The ghost sprinkles some of his incense. Scrooge's niece was not one of the blind-man's buff party, but was made comfortable with a large chair and a footstool, in a snug corner, where the Ghost and Scrooge were close behind her. As we will see in Stave Five, all of the ghostly visits took place over just one night. Then all the Cratchit family drew round the hearth, in what Bob Cratchit called a circle, meaning half a one; and at Bob Cratchit's elbow stood the family display of glass. Scrooge asks the host to show him some tenderness connected with a death. Alas for Tiny Tim, he bore a little crutch, and had his limbs supported by an iron frame. A boy and girl crawl out of his robes.

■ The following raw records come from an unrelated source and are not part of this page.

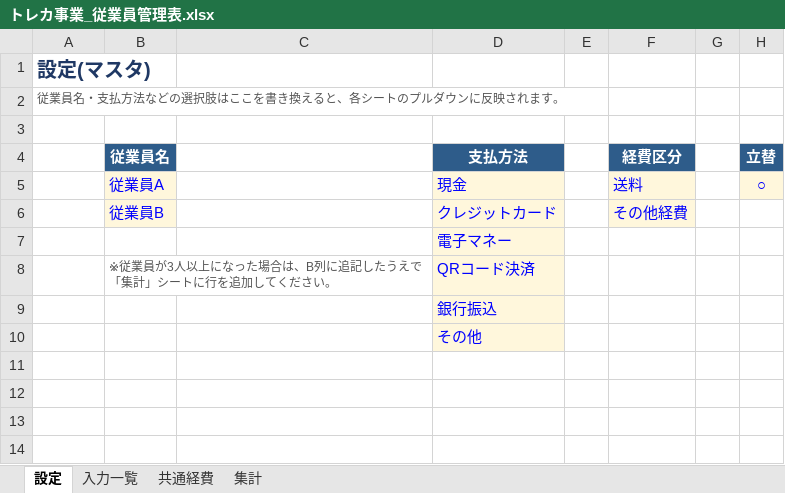
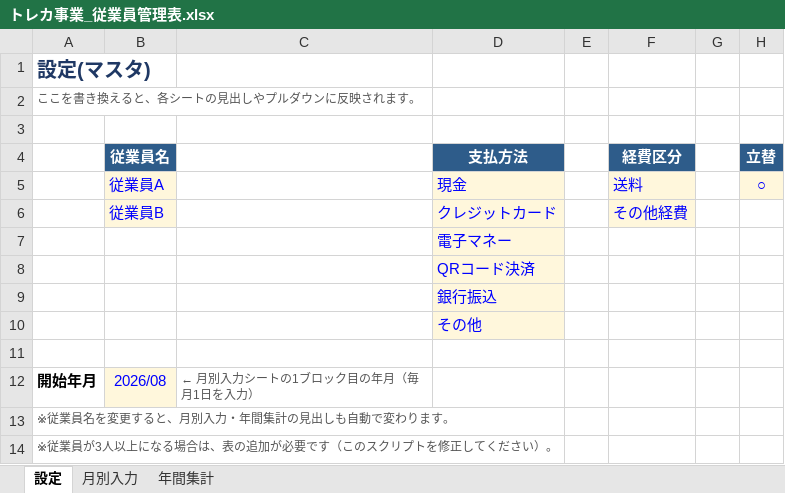
Before and after one commit to n0619y/toto, an Excel workbook: excel/トレカ事業_従業員管理表.xlsx, sheet 設定, drawn as a sheet; values as stored, in another font and other column widths than the file's, no borders; the diff names each change by its address in the sheet, - before the commit and + after, or states it on an @@ line.

```diff
--- a/excel/トレカ事業_従業員管理表.xlsx (sheet 設定)
+++ b/excel/トレカ事業_従業員管理表.xlsx (sheet 設定)
-sheet tab: 入力一覧
+sheet tab: 月別入力
-sheet tab: 共通経費
+sheet tab: 年間集計
-sheet tab: 集計
-A2: 従業員名・支払方法などの選択肢はここを書き換えると、各シートのプルダウンに反映されます。
+A2: ここを書き換えると、各シートの見出しやプルダウンに反映されます。
-B8 (従業員名): ※従業員が3人以上になった場合は、B列に追記したうえで「集計」シートに行を追加してください。
+B8 (従業員名): (empty)
+row 11: (empty)
+row 12: 開始年月 | 2026/08 | ← 月別入力シートの1ブロック目の年月（毎月1日を入力）
+row 13: ※従業員名を変更すると、月別入力・年間集計の見出しも自動で変わります。
+row 14: ※従業員が3人以上になる場合は、表の追加が必要です（このスクリプトを修正してください）。
```
Also changed, not shown: sheet 月別入力, sheet 年間集計, charts or pictures, 1 other file.
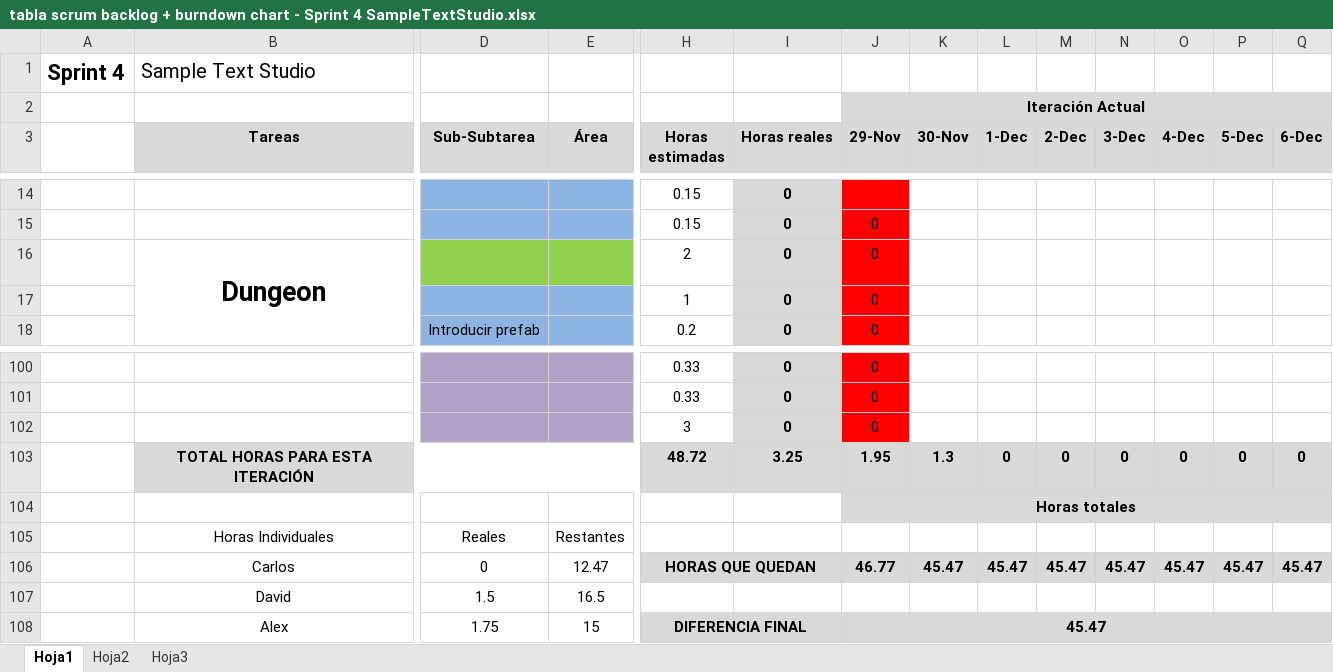
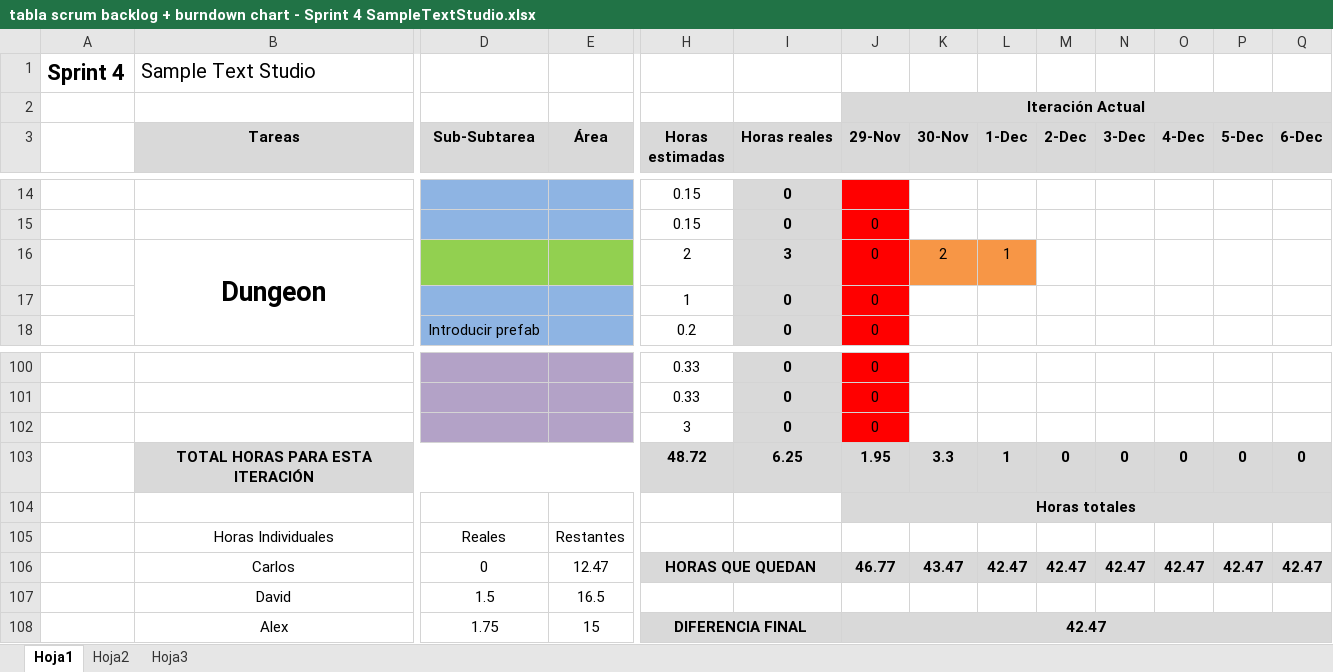
Before and after one commit to devildrake/MAP_LegendOfRadev, an Excel workbook: tabla scrum backlog + burndown chart - Sprint 4 SampleTextStudio.xlsx, sheet Hoja1, drawn as a sheet; only a part is shown, gaps mark what is left out; values as stored, in another font and other column widths than the file's, no borders; charts and pictures not drawn; removed rows and columns are numbered as before the commit, all else as after; rows hold the shown columns only; the diff names each change by its address in the sheet, - before the commit and + after, or states it on an @@ line.

Commit message:
Ahora si que esta el excel

```diff
--- a/tabla scrum backlog + burndown chart - Sprint 4 SampleTextStudio.xlsx (sheet Hoja1)
+++ b/tabla scrum backlog + burndown chart - Sprint 4 SampleTextStudio.xlsx (sheet Hoja1)
-I16 (Horas reales): 0
+I16 (Horas reales): 3
-K16 (30-Nov): (empty)
+K16 (30-Nov): 2
-K16:L16 fill: none
+K16:L16 fill: #F79646
-L16 (1-Dec): (empty)
+L16 (1-Dec): 1
-I103 (Horas reales): 3.25
+I103 (Horas reales): 6.25
-K103 (30-Nov): 1.3
+K103 (30-Nov): 3.3
-L103 (1-Dec): 0
+L103 (1-Dec): 1
-row 106:  | Carlos | 0 | 12.47 | HORAS QUE QUEDAN |  | 46.77 | 45.47 | 45.47 | 45.47 | 45.47 | 45.47 | 45.47 | 45.47
+row 106:  | Carlos | 0 | 12.47 | HORAS QUE QUEDAN |  | 46.77 | 43.47 | 42.47 | 42.47 | 42.47 | 42.47 | 42.47 | 42.47
-J108 (29-Nov): 45.47
+J108 (29-Nov): 42.47
```
Also changed, not shown: charts or pictures.
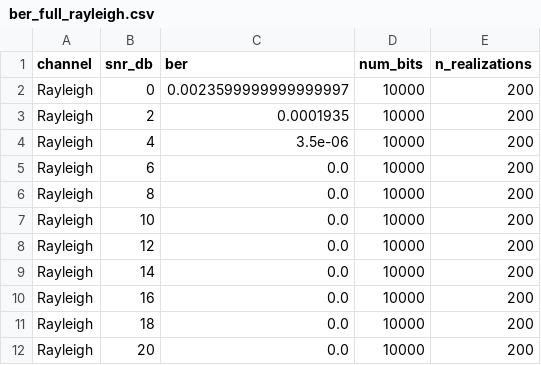
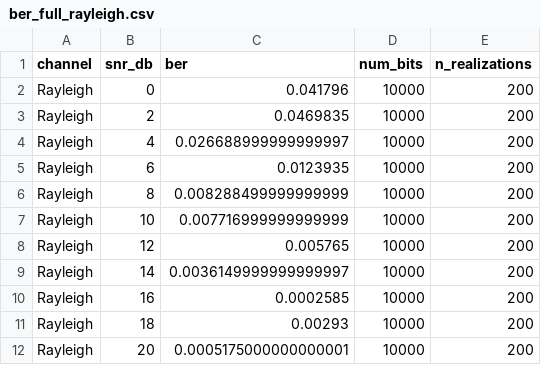
Before and after one commit to obiedeh/wireless-link-intelligence-system, a CSV file: reports/ber_full_rayleigh.csv, drawn as a sheet.

Commit message:
Fix add_awgn to reference transmit power; surface textbook Rayleigh diversity
Closes the textbook (transmit-power SNR) Rayleigh BER <TO MEASURE> row by fixing the SNR-convention finding documented in the previous ensemble commit.

Change: channel.add_awgn now accepts an optional reference_power parameter. apply_channel computes the pre-fading transmit signal power once and passes it as reference_power on both AWGN and Rayleigh paths. SNR is therefore referenced to transmit power on both paths, so the |h|^2 fade penalty propagates to the receiver instead of being normalized out.

Verification gate (AWGN BER must stay bit-identical):
  AWGN smoke   (2000 bits, seed=7):  2.5e-3 @ 0 dB, 0 @ 2-20 dB    -> matches existing reports/ber_smoke_awgn.csv  ✓
  AWGN full    (1e6 bits, seed=7):   2.42e-3 / 1.83e-4 / 5.0e-6 / 0  -> matches existing reports/ber_full_awgn.csv  ✓
  All 15 existing tests still pass                                       ✓

Why AWGN is unchanged: on the AWGN path, the input signal to add_awgn already equals the transmit signal, so reference_power = mean(|tx|^2) is identical to the previous mean(|signal|^2). The default reference_power=None path also preserves the old behaviour for any direct callers of add_awgn.

New Rayleigh ensemble (N=200 realizations x 10000 bits, transmit-power SNR):
  SNR  0 dB -> 4.18e-2    (vs AWGN 2.42e-3 -- ~17x worse)
  SNR  2 dB -> 4.70e-2
  SNR  4 dB -> 2.67e-2
  SNR  6 dB -> 1.24e-2
  SNR  8 dB -> 8.3e-3
  SNR 10 dB -> 7.7e-3
  SNR 12 dB -> 5.8e-3
  SNR 14 dB -> 3.6e-3
  SNR 16 dB -> 2.6e-4
  SNR 18 dB -> 2.9e-3
  SNR 20 dB -> 5.2e-4
The curve shows classical Rayleigh diversity-1 behaviour (slow ~1/SNR decay), the textbook contrast against AWGN's exponential decay that was missing from the previous convention.

Rayleigh smoke is also regenerated: 4.8e-2 @ 0 dB now reflects a proper deep-fade event with the fixed model.

- channel.add_awgn: new optional reference_power parameter; backwards-compatible default
- channel.apply_channel: computes tx_power once, passes as reference_power on both paths
- Regenerated reports/ber_smoke_rayleigh.csv|svg and reports/ber_full_rayleigh.csv|svg
- README: collapse the separate "textbook" <TO MEASURE> row into the ensemble row (now measured); rewrite the post-table paragraph to describe the fix, the verification gate, and the classical 1/SNR behaviour

```diff
--- a/reports/ber_full_rayleigh.csv
+++ b/reports/ber_full_rayleigh.csv
@@ -1,12 +1,12 @@
 channel,snr_db,ber,num_bits,n_realizations
-Rayleigh,0,0.0023599999999999997,10000,200
-Rayleigh,2,0.0001935,10000,200
-Rayleigh,4,3.5e-06,10000,200
-Rayleigh,6,0.0,10000,200
-Rayleigh,8,0.0,10000,200
-Rayleigh,10,0.0,10000,200
-Rayleigh,12,0.0,10000,200
-Rayleigh,14,0.0,10000,200
-Rayleigh,16,0.0,10000,200
-Rayleigh,18,0.0,10000,200
-Rayleigh,20,0.0,10000,200
+Rayleigh,0,0.041796,10000,200
+Rayleigh,2,0.0469835,10000,200
+Rayleigh,4,0.026688999999999997,10000,200
+Rayleigh,6,0.0123935,10000,200
+Rayleigh,8,0.008288499999999999,10000,200
+Rayleigh,10,0.007716999999999999,10000,200
+Rayleigh,12,0.005765,10000,200
+Rayleigh,14,0.0036149999999999997,10000,200
+Rayleigh,16,0.0002585,10000,200
+Rayleigh,18,0.00293,10000,200
+Rayleigh,20,0.0005175000000000001,10000,200
```
Also changed, not shown: reports/ber_smoke_rayleigh.csv, 4 other files.
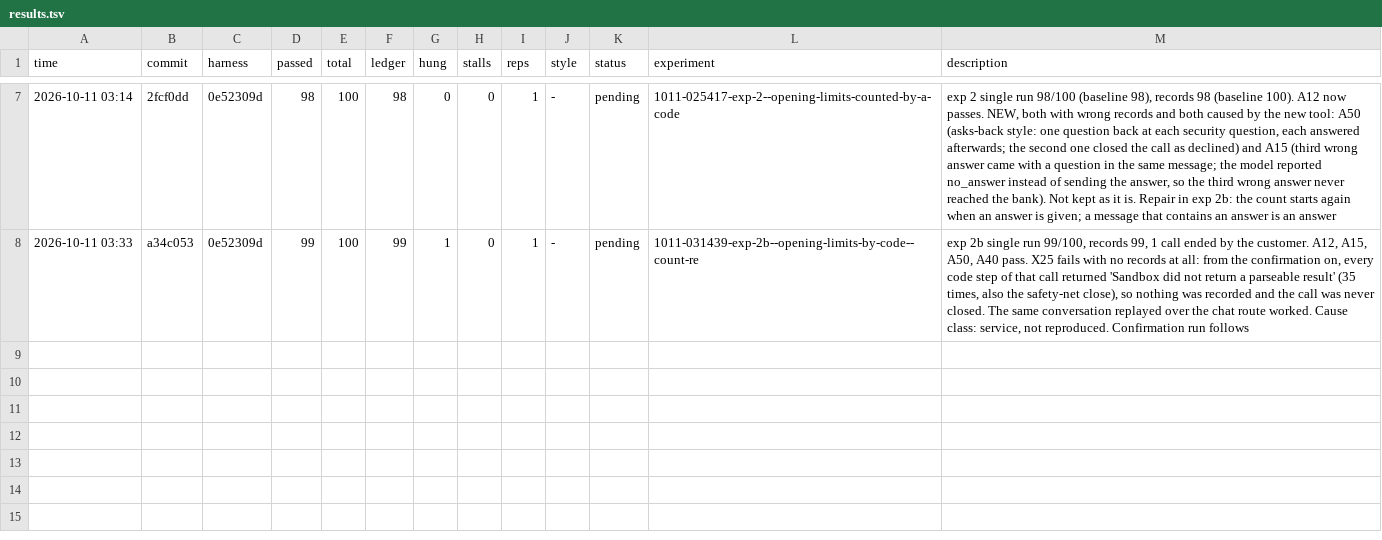
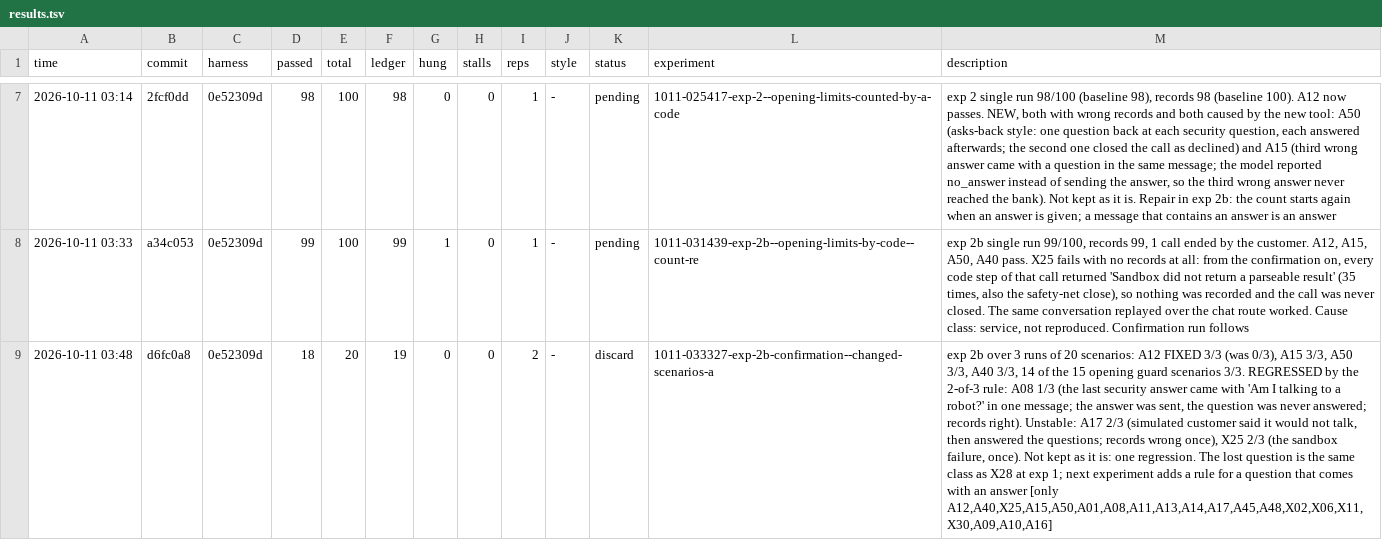
Before and after one commit to ibraschwan/freyahackathon, a TSV file: auto/results.tsv, drawn as a sheet; only a part is shown, gaps mark what is left out; the diff names each change by its address in the sheet, - before the commit and + after, or states it on an @@ line.

Commit message:
auto: record exp 2b (discarded as it is: A08 regressed); retry cut-off responses

```diff
--- a/auto/results.tsv
+++ b/auto/results.tsv
+row 9: 2026-10-11 03:48 | d6fc0a8 | 0e52309d | 18 | 20 | 19 | 0 | 0 | 2 | - | discard | 1011-033327-exp-2b-confirmation--changed-scenarios-a | exp 2b over 3 runs of 20 scenarios: A12 FIXED 3/3 (was 0/3), A15 3/3, A50 3/3, A40 3/3, 14 of the 15 opening guard scenarios 3/3. REGRESSED by the 2-of-3 rule: A08 1/3 (the last security answer came with 'Am I talking to a robot?' in one message; the answer was sent, the question was never answered; records right). Unstable: A17 2/3 (simulated customer said it would not talk, then answered the questions; records wrong once), X25 2/3 (the sandbox failure, once). Not kept as it is: one regression. The lost question is the same class as X28 at exp 1; next experiment adds a rule for a question that comes with an answer [only A12,A40,X25,A15,A50,A01,A08,A11,A13,A14,A17,A45,A48,X02,X06,X11,X30,A09,A10,A16]
```
Also changed, not shown: 3 other files.
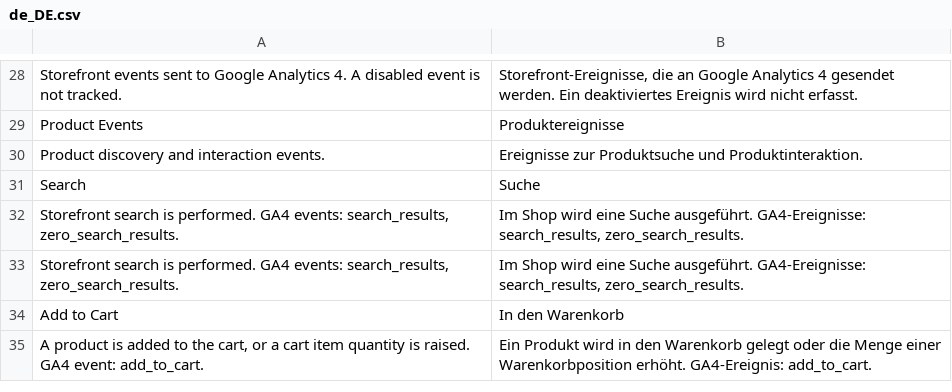
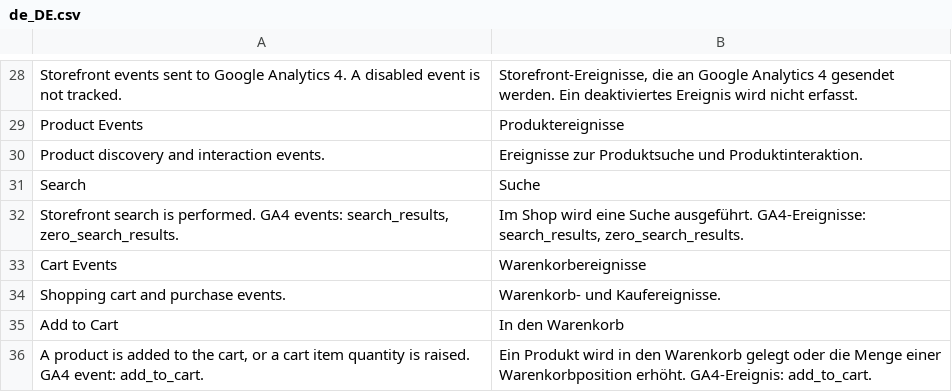
Before and after one commit to spryker-eco/google-analytics, a CSV file: data/translation/Zed/de_DE.csv, drawn as a sheet; only a part is shown, gaps mark what is left out; removed rows and columns are numbered as before the commit, all else as after; the diff names each change by its address in the sheet, - before the commit and + after, or states it on an @@ line.

```diff
--- a/data/translation/Zed/de_DE.csv
+++ b/data/translation/Zed/de_DE.csv
-row 33: Storefront search is performed. GA4 events: search_results, zero_search_results. | Im Shop wird eine Suche ausgeführt. GA4-Ereignisse: search_results, zero_search_results.
+row 33: Cart Events | Warenkorbereignisse
+row 34: Shopping cart and purchase events. | Warenkorb- und Kaufereignisse.
```
Also changed, not shown: data/translation/Zed/en_US.csv, 3 other files.
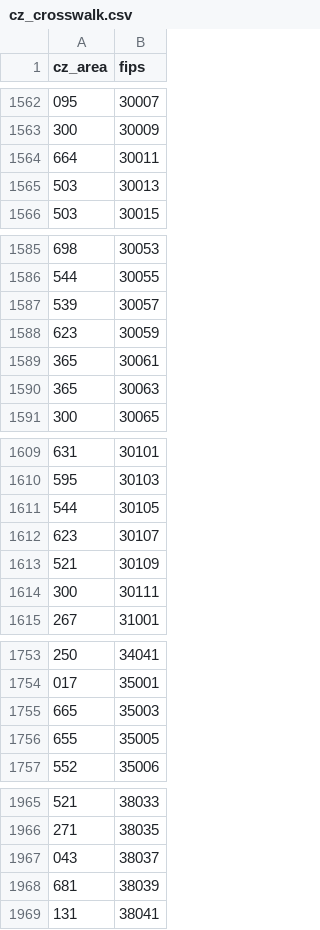
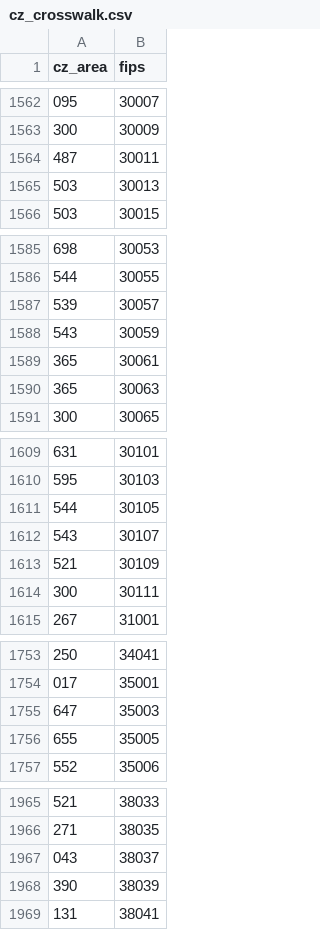
Before and after one commit to reasner/cfs_cz_shapefile_and_distances, a CSV file: cz00/cz_crosswalk.csv, drawn as a sheet; only a part is shown, gaps mark what is left out; the diff covers the shown part only.

```diff
--- a/cz00/cz_crosswalk.csv
+++ b/cz00/cz_crosswalk.csv
@@ -1563,3 +1563,3 @@ cz_area,fips
 300,30009
-664,30011
+487,30011
 503,30013
@@ -1587,3 +1587,3 @@ cz_area,fips
 539,30057
-623,30059
+543,30059
 365,30061
@@ -1611,3 +1611,3 @@ cz_area,fips
 544,30105
-623,30107
+543,30107
 521,30109
@@ -1754,3 +1754,3 @@ cz_area,fips
 017,35001
-665,35003
+647,35003
 655,35005
@@ -1967,3 +1967,3 @@ cz_area,fips
 043,38037
-681,38039
+390,38039
 131,38041
```
Also changed, not shown: 20 edited cells elsewhere in this file, 7 other files.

And at the same time there emerged from scores of bye-streets, lanes, and nameless turnings, innumerable people, carrying their dinners to the baker' shops. But we gloss right over to that, to reveal that these children are symbols—the boy is Ignorance, and the girl is Want meaning poverty or the lack of something. It was his own room. These held the hot stuff from the jug, however, as well as golden goblets would have done; and Bob served it out with beaming looks, while the chestnuts on the fire sputtered and cracked noisily. A prominent symbol of Marley's torture is a heavy chain wound around his form that has attached to it symbolic objects from Marley's life fashioned out of heavy metal: ledgers, money boxes, keys, and the like. And their assembled friends being not a bit behindhand, roared out lustily. In time the bells ceased, and the bakers were shut up; and yet there was a genial shadowing forth of all these dinners and the progress of their cooking, in the thawed blotch of wet above each baker's oven; where the pavement smoked as if its stones were cooking too.